- the movie industry is really in trouble or
- the people who rate movies also have no idea or
- I have no idea what’s a decent movie anymore
I know, I like a storyline that can be followed, with little backstories here and there that unfold as the main story moves forward. It’s the reason why TV is getting traction. Imagine the Godfather as a HBO show for 7 seasons, producing 10 hours of content each season comparted to the 9 hours of content over 3 movies. Christopher Nolan and Quentin Tarantino are two directors and writers who make great movies with good scripts, great casting, great direction and a story a person can follow and be invested in.
So where are we at with the movie industry?
I hate going to the cinema, to have to deal with crowds, overpriced tickets and food and then have to sit through people talking, whispering or making a racket as they consume their food. While the “magic of film” worked once upon a time, the business model from the 1930’s is still the same. Here it is a nutshell;
- Studio (via their own monies or investor monies) finances a movie.
- Studio releases movie to cinemas
- Studio expects people to line up, purchase a ticket and watch movie in cinema.

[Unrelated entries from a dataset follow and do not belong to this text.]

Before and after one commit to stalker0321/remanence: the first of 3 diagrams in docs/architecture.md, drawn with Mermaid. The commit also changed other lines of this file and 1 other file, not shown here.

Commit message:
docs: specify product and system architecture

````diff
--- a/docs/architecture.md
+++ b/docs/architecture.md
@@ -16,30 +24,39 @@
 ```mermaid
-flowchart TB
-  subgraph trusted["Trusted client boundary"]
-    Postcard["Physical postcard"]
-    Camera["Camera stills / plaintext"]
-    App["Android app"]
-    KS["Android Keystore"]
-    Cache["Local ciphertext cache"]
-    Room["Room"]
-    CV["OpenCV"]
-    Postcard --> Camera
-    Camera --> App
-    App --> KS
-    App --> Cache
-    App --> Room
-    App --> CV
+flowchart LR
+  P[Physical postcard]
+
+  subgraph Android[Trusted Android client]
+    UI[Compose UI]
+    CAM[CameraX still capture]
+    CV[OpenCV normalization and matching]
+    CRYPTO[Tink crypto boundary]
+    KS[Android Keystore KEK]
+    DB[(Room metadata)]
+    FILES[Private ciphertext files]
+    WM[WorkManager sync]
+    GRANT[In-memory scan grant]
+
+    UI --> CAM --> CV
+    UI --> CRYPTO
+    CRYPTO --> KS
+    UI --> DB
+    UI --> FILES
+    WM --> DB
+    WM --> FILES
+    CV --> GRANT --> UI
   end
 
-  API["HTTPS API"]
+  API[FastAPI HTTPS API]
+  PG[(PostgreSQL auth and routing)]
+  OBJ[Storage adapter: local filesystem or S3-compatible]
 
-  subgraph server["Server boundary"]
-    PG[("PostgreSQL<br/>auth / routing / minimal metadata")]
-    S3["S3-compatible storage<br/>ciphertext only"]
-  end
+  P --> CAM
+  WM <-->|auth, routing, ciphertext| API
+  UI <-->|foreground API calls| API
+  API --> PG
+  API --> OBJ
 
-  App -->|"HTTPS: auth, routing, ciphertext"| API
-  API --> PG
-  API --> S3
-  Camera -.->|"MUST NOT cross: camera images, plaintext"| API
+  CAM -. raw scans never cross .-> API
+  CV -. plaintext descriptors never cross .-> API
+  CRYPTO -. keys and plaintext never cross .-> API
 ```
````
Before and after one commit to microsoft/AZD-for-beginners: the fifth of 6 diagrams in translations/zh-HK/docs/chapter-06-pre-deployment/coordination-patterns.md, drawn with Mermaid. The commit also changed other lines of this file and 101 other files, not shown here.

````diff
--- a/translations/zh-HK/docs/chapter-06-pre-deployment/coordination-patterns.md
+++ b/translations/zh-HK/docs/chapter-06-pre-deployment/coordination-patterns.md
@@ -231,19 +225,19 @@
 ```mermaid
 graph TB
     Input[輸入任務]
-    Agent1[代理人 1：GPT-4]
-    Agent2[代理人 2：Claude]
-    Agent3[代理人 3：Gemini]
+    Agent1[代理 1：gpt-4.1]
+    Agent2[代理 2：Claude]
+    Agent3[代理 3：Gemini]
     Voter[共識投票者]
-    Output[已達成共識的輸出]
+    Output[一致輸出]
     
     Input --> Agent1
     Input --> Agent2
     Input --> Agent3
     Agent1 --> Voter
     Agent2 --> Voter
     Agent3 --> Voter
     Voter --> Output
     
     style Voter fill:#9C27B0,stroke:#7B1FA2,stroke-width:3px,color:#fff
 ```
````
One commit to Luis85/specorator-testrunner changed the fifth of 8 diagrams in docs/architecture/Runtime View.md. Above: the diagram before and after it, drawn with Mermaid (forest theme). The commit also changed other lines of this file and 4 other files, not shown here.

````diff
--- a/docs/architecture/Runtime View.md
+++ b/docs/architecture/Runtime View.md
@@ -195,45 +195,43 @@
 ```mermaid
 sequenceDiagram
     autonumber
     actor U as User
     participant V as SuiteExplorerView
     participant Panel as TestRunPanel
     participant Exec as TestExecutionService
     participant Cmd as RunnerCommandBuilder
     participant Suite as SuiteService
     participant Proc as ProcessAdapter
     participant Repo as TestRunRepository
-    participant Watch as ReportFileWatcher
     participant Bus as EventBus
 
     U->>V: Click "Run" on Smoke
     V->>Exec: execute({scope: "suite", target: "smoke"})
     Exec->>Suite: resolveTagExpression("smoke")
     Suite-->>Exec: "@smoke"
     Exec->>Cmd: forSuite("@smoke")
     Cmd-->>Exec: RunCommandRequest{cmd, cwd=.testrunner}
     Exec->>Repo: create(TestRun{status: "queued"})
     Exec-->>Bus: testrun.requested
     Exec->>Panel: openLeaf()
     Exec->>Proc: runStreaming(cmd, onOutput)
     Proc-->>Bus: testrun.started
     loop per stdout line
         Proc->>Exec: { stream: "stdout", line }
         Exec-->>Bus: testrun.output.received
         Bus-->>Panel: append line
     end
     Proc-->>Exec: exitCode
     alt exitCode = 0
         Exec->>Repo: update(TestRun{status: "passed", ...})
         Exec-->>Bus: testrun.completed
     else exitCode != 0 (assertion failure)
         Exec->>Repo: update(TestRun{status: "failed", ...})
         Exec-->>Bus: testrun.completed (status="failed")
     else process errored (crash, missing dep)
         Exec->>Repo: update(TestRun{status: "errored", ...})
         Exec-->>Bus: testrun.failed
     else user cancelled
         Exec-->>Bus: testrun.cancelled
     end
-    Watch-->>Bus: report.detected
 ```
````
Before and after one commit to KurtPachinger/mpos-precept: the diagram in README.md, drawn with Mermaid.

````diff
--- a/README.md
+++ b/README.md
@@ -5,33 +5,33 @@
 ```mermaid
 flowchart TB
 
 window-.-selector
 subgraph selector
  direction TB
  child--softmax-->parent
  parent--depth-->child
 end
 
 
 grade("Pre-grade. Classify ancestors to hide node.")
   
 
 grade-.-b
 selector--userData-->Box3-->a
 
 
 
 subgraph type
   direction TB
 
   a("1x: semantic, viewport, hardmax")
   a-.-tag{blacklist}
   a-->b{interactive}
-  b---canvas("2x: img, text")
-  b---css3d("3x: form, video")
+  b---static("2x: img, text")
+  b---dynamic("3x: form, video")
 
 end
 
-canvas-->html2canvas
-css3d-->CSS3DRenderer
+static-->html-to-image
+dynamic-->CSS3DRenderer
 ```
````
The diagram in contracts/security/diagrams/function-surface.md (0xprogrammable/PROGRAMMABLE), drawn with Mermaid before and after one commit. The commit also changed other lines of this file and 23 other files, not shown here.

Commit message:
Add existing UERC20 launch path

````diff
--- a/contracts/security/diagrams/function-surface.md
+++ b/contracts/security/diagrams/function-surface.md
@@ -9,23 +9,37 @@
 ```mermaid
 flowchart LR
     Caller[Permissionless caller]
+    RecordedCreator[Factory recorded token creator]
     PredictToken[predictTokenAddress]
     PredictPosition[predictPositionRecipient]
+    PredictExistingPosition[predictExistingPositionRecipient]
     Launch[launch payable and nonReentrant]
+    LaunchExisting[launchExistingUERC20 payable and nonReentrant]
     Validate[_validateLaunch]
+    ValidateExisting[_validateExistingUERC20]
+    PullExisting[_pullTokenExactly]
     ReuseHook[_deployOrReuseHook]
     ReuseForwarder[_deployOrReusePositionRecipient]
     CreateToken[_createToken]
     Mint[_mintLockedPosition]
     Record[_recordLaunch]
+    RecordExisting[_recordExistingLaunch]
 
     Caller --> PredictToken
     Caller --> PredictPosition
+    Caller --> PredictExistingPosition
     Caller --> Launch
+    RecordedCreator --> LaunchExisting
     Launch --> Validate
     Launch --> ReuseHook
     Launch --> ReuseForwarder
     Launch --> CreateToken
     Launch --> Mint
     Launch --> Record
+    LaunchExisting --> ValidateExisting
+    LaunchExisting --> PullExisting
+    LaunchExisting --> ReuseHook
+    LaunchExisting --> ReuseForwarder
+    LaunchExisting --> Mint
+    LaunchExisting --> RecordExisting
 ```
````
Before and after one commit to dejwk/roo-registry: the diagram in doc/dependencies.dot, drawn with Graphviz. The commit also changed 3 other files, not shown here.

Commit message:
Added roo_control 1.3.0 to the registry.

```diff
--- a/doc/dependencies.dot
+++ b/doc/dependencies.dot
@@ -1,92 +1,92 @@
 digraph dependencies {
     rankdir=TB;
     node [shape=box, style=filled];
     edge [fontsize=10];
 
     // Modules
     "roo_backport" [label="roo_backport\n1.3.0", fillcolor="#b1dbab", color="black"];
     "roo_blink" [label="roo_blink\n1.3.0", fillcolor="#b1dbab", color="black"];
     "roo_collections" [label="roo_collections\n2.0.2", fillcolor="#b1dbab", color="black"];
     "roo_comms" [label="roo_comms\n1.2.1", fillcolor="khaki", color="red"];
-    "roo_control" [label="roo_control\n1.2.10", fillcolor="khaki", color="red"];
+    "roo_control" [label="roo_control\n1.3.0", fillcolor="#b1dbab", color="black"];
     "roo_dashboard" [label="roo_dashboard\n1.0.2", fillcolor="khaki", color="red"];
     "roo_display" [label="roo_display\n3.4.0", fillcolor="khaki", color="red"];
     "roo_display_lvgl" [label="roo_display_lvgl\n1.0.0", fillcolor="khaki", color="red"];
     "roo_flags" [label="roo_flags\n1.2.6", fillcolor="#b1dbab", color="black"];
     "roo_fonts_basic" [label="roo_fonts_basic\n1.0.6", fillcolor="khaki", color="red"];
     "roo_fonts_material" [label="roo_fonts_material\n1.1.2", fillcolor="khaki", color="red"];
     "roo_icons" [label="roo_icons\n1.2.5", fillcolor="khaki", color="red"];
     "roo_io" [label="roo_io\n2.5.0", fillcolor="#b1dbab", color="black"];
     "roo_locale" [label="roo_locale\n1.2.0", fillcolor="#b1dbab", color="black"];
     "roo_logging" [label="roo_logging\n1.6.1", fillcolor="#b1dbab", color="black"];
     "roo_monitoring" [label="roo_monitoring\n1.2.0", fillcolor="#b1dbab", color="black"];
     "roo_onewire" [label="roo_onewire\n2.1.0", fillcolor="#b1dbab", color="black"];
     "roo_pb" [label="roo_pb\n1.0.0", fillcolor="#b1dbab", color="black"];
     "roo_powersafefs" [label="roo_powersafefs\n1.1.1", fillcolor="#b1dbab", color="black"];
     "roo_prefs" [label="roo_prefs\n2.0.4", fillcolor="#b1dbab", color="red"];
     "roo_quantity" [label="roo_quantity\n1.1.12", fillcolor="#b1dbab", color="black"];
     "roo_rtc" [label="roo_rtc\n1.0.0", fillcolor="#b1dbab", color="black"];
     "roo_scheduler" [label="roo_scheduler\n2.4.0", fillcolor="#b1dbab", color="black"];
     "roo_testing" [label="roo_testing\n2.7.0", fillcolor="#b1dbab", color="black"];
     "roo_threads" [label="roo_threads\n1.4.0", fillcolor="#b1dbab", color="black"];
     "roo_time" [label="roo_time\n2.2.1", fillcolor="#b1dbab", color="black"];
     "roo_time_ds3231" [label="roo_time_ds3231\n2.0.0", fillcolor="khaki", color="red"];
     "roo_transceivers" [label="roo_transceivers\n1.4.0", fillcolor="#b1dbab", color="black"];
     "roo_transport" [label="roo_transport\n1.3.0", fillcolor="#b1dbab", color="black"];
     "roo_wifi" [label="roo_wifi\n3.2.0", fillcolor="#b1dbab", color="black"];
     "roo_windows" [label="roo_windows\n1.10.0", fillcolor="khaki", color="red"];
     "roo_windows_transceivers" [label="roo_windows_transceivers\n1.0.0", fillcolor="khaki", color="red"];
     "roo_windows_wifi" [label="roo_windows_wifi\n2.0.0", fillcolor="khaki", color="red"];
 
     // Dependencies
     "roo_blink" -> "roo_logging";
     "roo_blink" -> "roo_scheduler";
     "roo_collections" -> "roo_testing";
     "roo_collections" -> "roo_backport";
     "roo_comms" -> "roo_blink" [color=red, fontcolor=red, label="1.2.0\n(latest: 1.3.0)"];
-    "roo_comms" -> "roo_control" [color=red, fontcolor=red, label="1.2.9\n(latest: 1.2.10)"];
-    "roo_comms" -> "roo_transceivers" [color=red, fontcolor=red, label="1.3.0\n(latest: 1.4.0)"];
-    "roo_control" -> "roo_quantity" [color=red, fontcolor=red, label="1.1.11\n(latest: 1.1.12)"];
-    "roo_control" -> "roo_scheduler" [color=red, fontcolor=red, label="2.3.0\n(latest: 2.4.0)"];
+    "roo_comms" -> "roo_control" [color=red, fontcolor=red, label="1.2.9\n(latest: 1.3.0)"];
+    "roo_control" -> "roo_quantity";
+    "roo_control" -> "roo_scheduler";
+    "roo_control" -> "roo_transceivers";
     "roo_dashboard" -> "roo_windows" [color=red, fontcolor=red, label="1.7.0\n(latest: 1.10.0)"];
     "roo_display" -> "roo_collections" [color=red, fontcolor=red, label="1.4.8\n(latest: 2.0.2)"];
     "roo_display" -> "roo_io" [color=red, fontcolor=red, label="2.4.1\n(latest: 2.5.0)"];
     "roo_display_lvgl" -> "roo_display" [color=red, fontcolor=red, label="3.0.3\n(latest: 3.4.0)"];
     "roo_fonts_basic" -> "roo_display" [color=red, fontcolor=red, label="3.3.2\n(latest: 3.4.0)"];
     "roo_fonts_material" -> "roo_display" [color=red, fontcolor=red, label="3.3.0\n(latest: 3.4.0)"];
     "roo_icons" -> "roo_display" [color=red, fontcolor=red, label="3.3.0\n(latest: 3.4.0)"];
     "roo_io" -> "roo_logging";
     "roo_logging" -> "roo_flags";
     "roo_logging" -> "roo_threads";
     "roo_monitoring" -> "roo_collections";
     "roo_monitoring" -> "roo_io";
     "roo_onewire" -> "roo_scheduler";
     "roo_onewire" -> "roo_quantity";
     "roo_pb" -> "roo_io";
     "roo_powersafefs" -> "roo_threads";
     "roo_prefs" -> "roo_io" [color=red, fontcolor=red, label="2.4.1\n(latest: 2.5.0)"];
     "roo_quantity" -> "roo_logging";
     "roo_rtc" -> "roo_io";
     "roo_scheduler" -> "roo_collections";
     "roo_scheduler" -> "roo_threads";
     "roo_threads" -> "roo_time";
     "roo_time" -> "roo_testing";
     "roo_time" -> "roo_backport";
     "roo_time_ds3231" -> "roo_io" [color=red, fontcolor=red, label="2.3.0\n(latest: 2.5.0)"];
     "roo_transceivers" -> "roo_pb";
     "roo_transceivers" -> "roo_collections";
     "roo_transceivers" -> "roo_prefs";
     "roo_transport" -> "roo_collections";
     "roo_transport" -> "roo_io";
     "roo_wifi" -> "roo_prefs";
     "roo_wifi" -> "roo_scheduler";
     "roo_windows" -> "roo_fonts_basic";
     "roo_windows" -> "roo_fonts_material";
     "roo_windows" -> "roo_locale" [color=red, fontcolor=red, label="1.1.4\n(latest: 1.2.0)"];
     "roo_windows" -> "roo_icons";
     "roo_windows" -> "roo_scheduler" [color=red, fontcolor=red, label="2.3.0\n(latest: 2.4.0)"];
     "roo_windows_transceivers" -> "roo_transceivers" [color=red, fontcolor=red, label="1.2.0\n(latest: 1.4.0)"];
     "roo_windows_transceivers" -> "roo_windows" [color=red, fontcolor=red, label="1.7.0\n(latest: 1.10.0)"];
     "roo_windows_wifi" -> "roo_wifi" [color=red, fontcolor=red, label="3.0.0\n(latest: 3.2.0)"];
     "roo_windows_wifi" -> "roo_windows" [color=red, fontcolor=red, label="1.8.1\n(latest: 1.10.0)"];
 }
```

It still generates a lot of money for the blockbusters, but imagine how much it will work if people are allowed to watch the movie on the same day it’s released in cinemas at home via a streaming service or a special pay per view. I can hear the chorus of disapproval of how cinemas will shut down and how instead of selling 5 tickets to a movie, a family would pay only once to watch it from home (and there is a high chance they could invite friends and cousins as well).
People watch old movies and listen to old music, but getting these people to consume the new stuff is incredibly difficult, because the providers no longer understand the star system. For a while, the superhero was the franchise however the last few Northern Summer’s proves otherwise.
Everybody’s got a theatre at home and the only reason to go out and watch a flick in cinemas is to just go out, have maybe dinner before it and a few drinks after it. Instant access, in our own home is the new king in town. Netflix knows it and soon they will have the movie that seizes that market.